Entries taken from a collection:

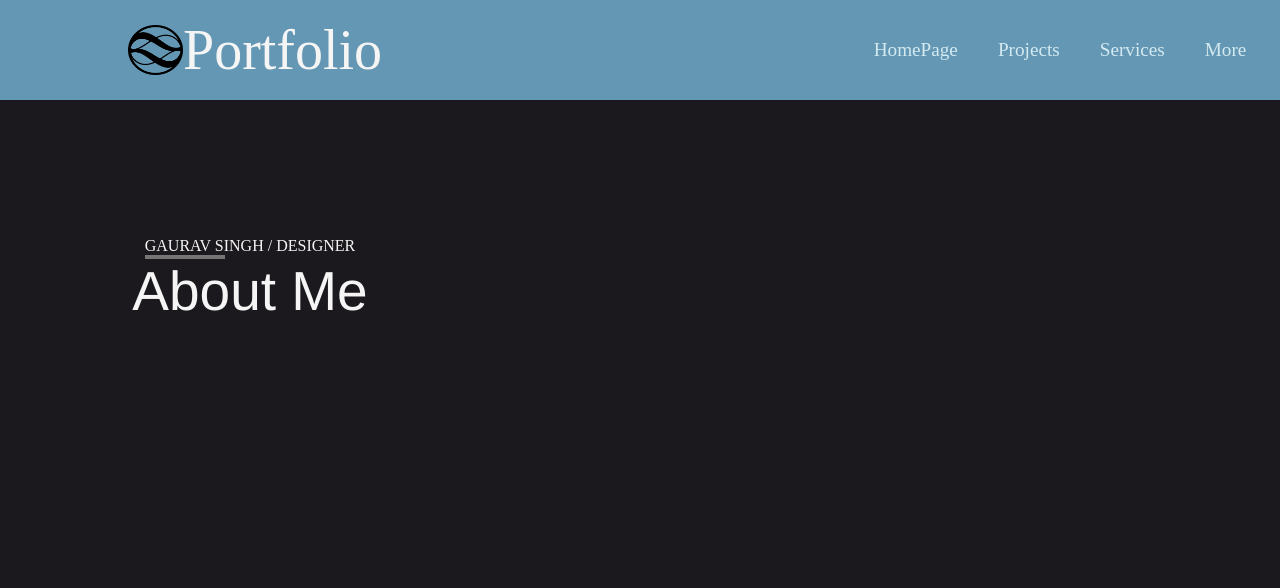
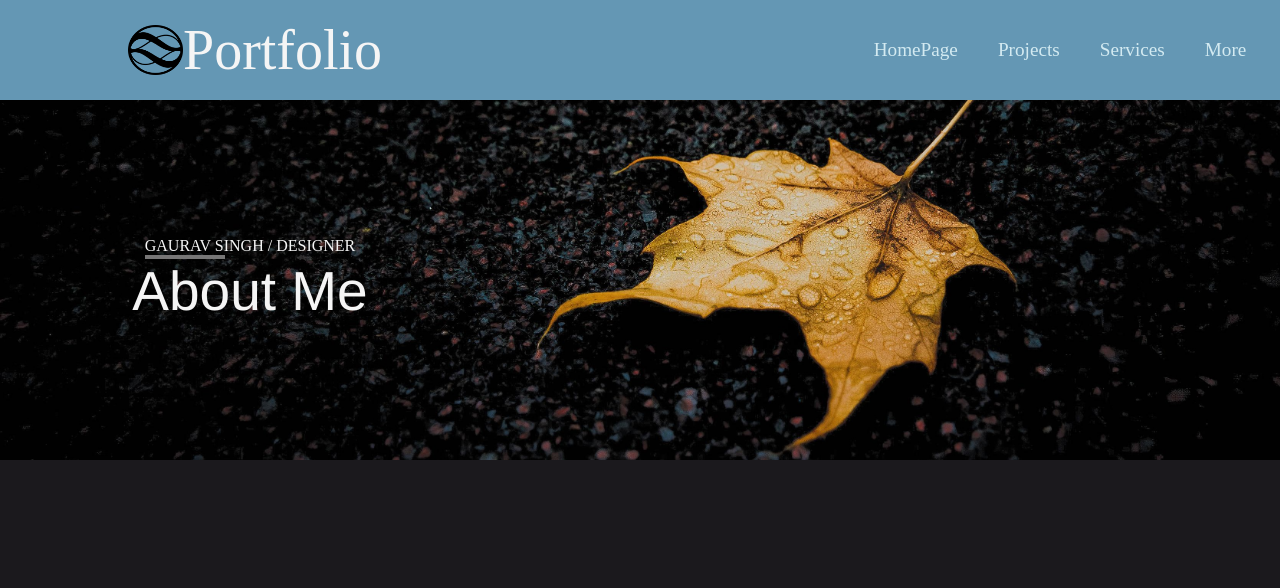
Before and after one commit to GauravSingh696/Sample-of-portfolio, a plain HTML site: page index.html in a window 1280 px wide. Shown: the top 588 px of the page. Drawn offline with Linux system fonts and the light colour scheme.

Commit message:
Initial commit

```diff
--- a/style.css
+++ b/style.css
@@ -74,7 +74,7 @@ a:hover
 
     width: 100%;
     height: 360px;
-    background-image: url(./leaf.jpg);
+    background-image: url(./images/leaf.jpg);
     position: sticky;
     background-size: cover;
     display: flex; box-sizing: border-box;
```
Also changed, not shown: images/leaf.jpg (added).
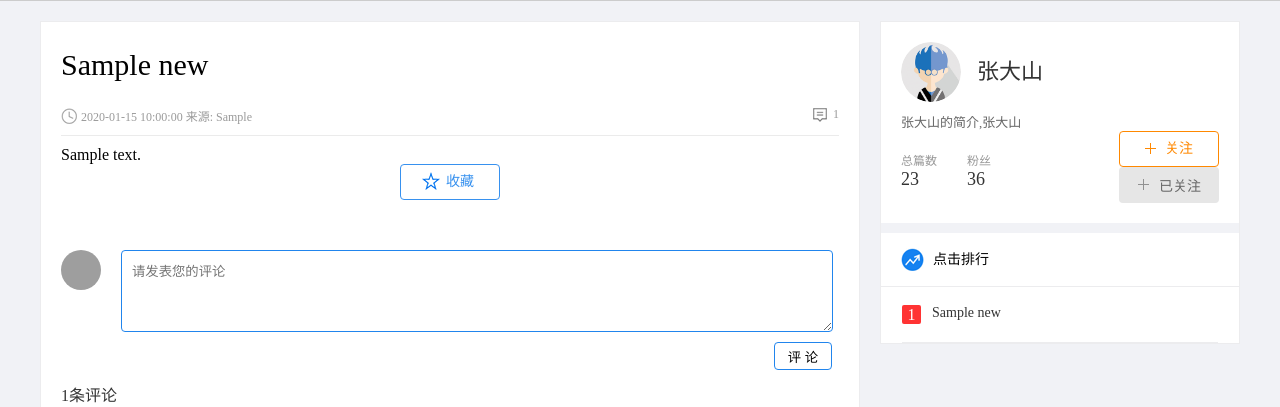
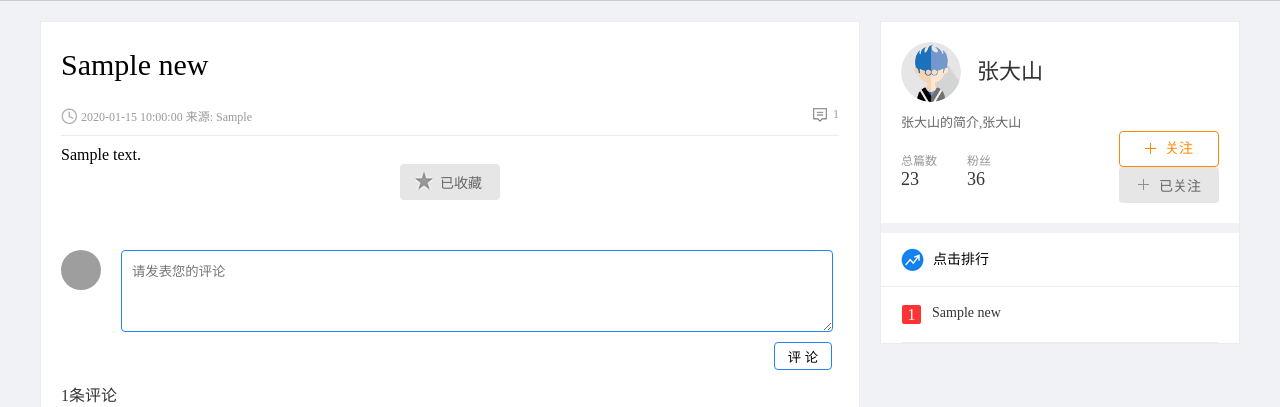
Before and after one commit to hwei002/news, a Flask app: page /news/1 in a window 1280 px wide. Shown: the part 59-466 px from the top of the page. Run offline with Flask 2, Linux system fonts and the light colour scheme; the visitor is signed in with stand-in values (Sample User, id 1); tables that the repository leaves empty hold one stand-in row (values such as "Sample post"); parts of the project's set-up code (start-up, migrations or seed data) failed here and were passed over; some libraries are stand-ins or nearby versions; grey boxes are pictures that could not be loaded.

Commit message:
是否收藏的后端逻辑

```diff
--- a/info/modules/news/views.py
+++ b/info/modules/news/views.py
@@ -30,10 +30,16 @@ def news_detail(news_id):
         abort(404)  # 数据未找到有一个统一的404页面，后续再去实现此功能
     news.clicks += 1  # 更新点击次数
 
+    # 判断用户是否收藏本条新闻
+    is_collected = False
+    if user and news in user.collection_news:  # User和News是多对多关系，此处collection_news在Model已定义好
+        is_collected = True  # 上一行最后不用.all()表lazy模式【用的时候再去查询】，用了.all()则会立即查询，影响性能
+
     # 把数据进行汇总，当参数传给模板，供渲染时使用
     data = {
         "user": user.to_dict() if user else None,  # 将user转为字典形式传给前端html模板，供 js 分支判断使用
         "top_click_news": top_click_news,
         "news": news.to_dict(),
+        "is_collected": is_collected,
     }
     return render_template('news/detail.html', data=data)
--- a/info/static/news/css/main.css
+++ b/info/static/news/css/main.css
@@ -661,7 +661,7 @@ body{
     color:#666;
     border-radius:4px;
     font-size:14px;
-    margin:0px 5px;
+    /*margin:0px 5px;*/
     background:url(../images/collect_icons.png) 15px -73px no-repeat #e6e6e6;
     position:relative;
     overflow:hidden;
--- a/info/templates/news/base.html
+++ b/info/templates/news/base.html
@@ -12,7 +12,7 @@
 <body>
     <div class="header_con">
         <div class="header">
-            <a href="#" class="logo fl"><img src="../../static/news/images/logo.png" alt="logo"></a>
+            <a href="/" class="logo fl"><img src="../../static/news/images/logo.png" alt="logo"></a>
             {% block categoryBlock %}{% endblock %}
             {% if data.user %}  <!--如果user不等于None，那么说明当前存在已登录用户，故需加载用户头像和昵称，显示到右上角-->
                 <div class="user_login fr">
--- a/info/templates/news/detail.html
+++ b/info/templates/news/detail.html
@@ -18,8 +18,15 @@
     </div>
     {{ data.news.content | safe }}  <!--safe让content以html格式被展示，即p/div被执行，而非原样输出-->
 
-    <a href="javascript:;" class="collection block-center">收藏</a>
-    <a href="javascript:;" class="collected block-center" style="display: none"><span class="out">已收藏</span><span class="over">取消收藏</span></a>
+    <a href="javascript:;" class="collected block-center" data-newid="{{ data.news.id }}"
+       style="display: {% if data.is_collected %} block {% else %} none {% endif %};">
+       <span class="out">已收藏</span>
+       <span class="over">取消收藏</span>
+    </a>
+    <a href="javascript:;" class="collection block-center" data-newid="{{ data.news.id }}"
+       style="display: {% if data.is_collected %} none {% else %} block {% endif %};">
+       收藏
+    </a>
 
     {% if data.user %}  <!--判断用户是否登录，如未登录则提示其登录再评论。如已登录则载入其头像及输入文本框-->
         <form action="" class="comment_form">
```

TASK BRIEF: What number of lines in the records contain the word "style"? Answer with that number alone.

WORKED SOLUTION: 5